First peaches of the year
Dave Rennhack picking the earliest peaches we grow
Two ripe peaches
This morning’s thunderstorm swooshed over our farm starting about 7:40. We had gotten out earlier to hand-pick what we could before the rain. I went out to the LaLaStars; they are an Italian variety of light sweet cherries, new to us. This is the first year we have harvested enough for the market. I had to spot-pick the biggest, ripest ones last Friday, and gave the rest until today to finish growing and ripening. There were also a lot of small yellow cherries to avoid; they should have fallen off during “June drop”, but didn’t. (Cherry trees sometimes have these much smaller cherries that never will ripen. During the month of June, usually the stems will start drying up & quit delivering nutrients to the cherry, and the small cherries will just fall off naturally, before harvest time.)
Our professional fruit pickers went out early to pick our Burpless Cucumbers, Summer Squash, and Zucchini before the rain; we try not to pick them when it is wet out, since disease spreads much easier then. They also picked our early Apricots, and some Black Sweet Cherries. This variety of apricots makes a “pop” sound when you pick one that is ideal for harvest (not over- or under-ripe), as the twig releases the fruit. They fall right off the tree when they are ripe; it is very disheartening to hear them thud on the ground if we missed picking them soon enough. Each variety of each fruit has its own unique characteristics, including differences in flavor, color, size, shape, and texture. Our sample shelf near the front door holds free samples of our fruit, so take advantage of each opportunity to educate your taste buds!
We got over 1 3/4 inches of rain last night, a good soaker. (It didn’t all come at once, but rained steadily so most of it soaked into the ground instead of running off.) All the crops EXCEPT sweet cherries will really benefit from that rain, as it was getting pretty dry around here (except, of course, where we have drip irrigation). Dave wryly comments that the reason he grows sweet cherries is to ensure that we get rain during this season.
Sweet cherries have an interesting characteristic when they are rained on–depending upon the amount of rain, the temperature, the length of time the cherries are wet, and the development of the fruit–they can only absorb so much moisture before the skin splits open. These “cracks” are cosmetically devastating to what was a beautiful piece of fruit. While my dad always preferred to eat cracked cherries (they tend to be sweeter than undamaged fruit), consumers aren’t looking to purchase them.

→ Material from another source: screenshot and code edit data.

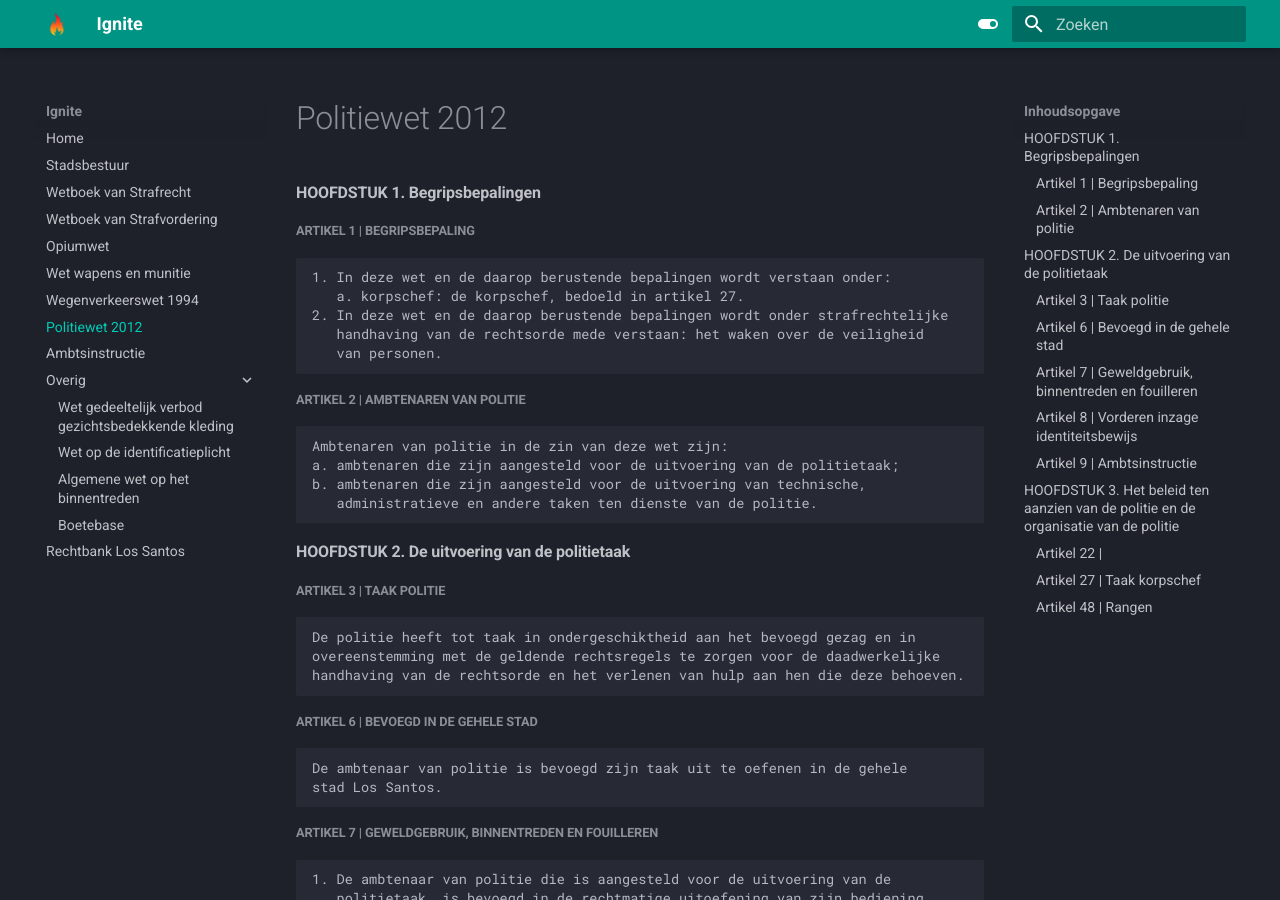
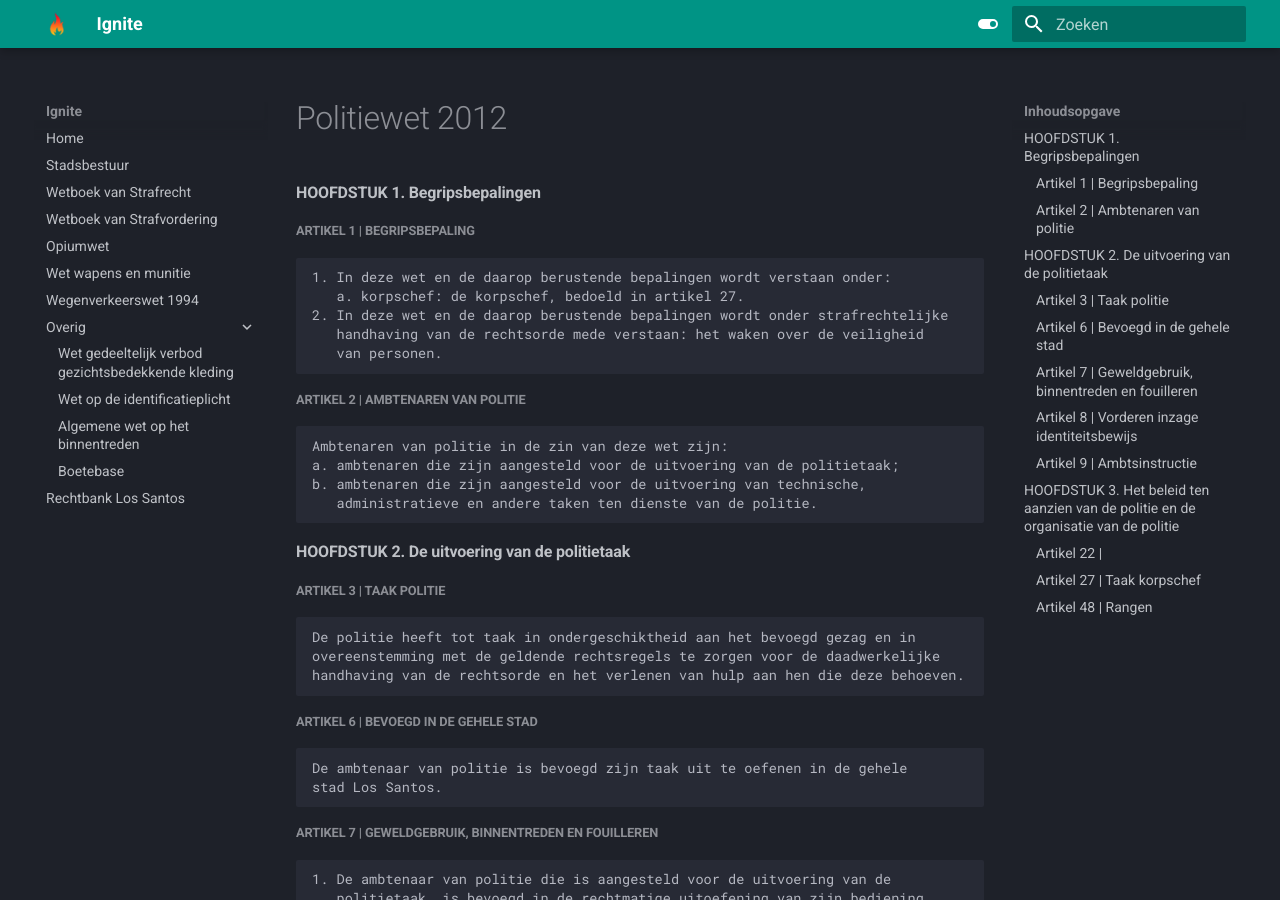
Before and after one commit to NLDenny/wetboek, an MkDocs documentation site: the page built from docs/polw2012.md, in a window 1280 px wide and 900 px high. Built offline with MkDocs 1.6.1 and Material for MkDocs 9.7.7, drawn with Linux system fonts in a browser that asks for light colours; some of the changed lines change nothing that is shown.

Commit message:
Update mkdocs.yml

```diff
--- a/mkdocs.yml
+++ b/mkdocs.yml
@@ -73,8 +73,8 @@ nav:
   - Opiumwet: opw.md
   - Wet wapens en munitie: wwm.md
   - Wegenverkeerswet 1994: wvw.md
-  - Politiewet 2012: polw2012.md
-  - Ambtsinstructie: ambts.md
+  # - Politiewet 2012: polw2012.md
+  # - Ambtsinstructie: ambts.md
   - Overig:
     - Wet gedeeltelijk verbod gezichtsbedekkende kleding: overig/wgvgk.md
     - Wet op de identificatieplicht: overig/wid.md
```
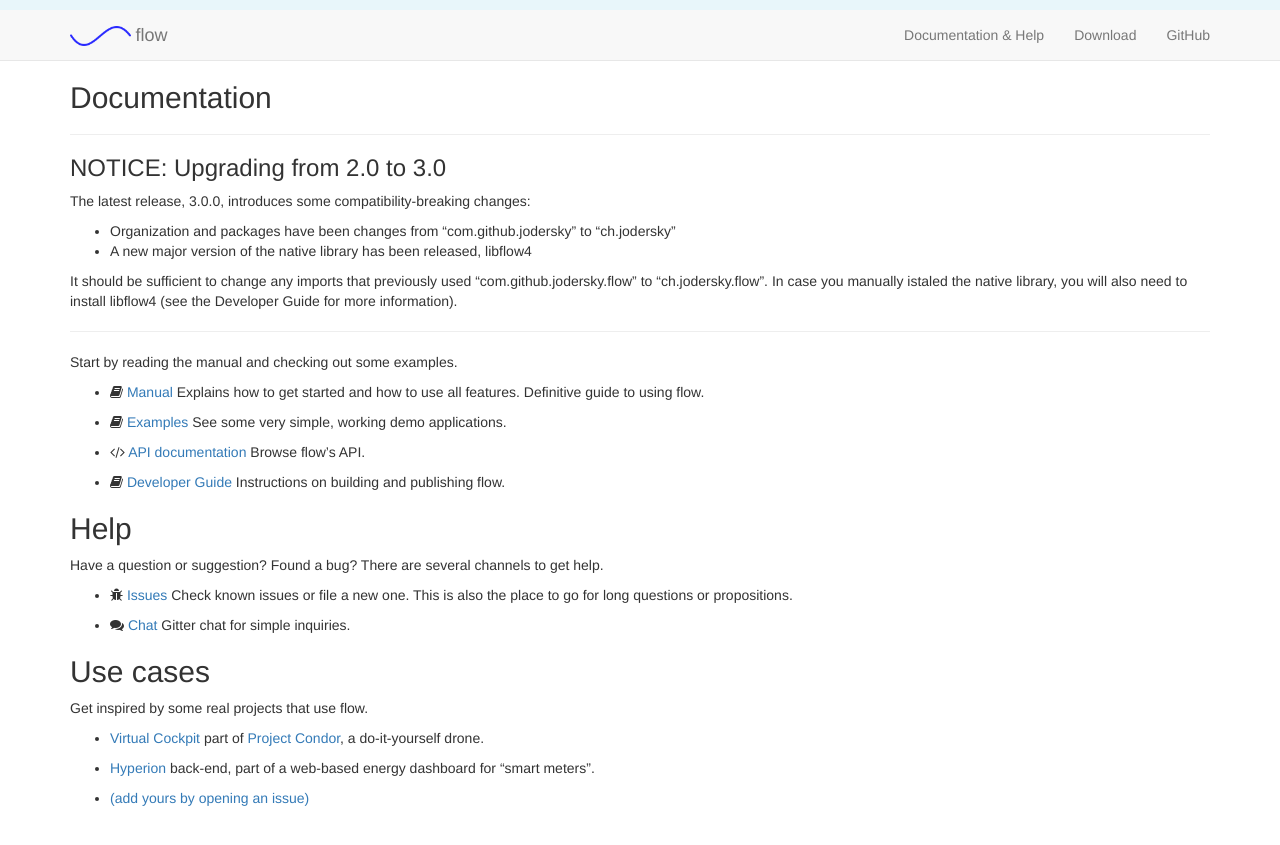
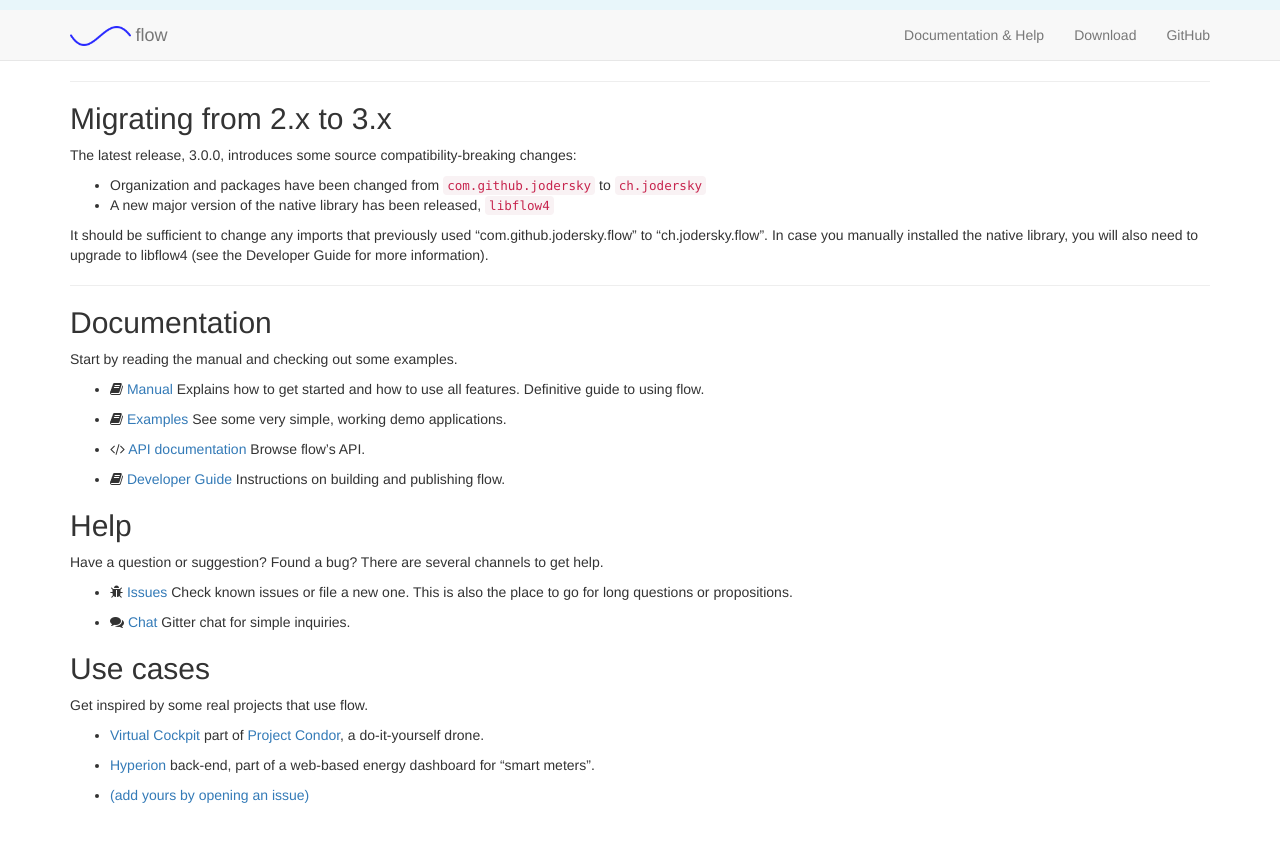
Before and after one commit to jodersky/akka-serial, a Jekyll site: the page built from documentation/index.md, in a window 1280 px wide. Shown: the top 845 px of the page. Built offline with Jekyll 4.4.1, drawn with Linux system fonts in a browser that asks for light colours.

Commit message:
Add migration notice

```diff
--- a/documentation/index.md
+++ b/documentation/index.md
@@ -2,21 +2,22 @@
 layout: page
 title: Documentation
 ---
-## Documentation
 
 -----
 
-### NOTICE: Upgrading from 2.0 to 3.0
+## Migrating from 2.x to 3.x
 
-The latest release, 3.0.0, introduces some compatibility-breaking changes:
+The latest release, 3.0.0, introduces some source compatibility-breaking changes:
 
-- Organization and packages have been changes from "com.github.jodersky" to "ch.jodersky"
-- A new major version of the native library has been released, libflow4
+- Organization and packages have been changed from `com.github.jodersky` to `ch.jodersky`
+- A new major version of the native library has been released, `libflow4`
 
 It should be sufficient to change any imports that previously used "com.github.jodersky.flow" to "ch.jodersky.flow".
-In case you manually istaled the native library, you will also need to install libflow4 (see the Developer Guide for more information).
+In case you manually installed the native library, you will also need to upgrade to libflow4 (see the Developer Guide for more information).
 
 -----
+
+## Documentation
 
 Start by reading the manual and checking out some examples.
 
```
Also changed, not shown: downloads/index.md (+2 -2 lines).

We don’t know yet what last night’s rain will do to our sweet cherry crop, most of which is still hanging on the trees. The weather is cool, which is in our favor, and it is breezy, which will help dry the fruit. By tonight, we should have a pretty good idea how the different varieties weathered the rain.
We used to grow a certain variety of black sweet cherry, Somerset, and loved its crunch, size, and flavor. The only problem was with cracking–and it was a big one. Some years we had to throw out 80 to 90 percent of the fruit that we picked, just to get a decent looking quart on the counter. That is not only cost-prohibitive, it is very dispiriting to spend time caring for the trees and the crop, only to lose money at the end. We finally pushed out the Somerset orchard, not without a certain sadness for what might have been. But living in Michigan has so many more benefits that we can deal with the weather–after all, if you don’t like it today, it’s sure to be different tomorrow!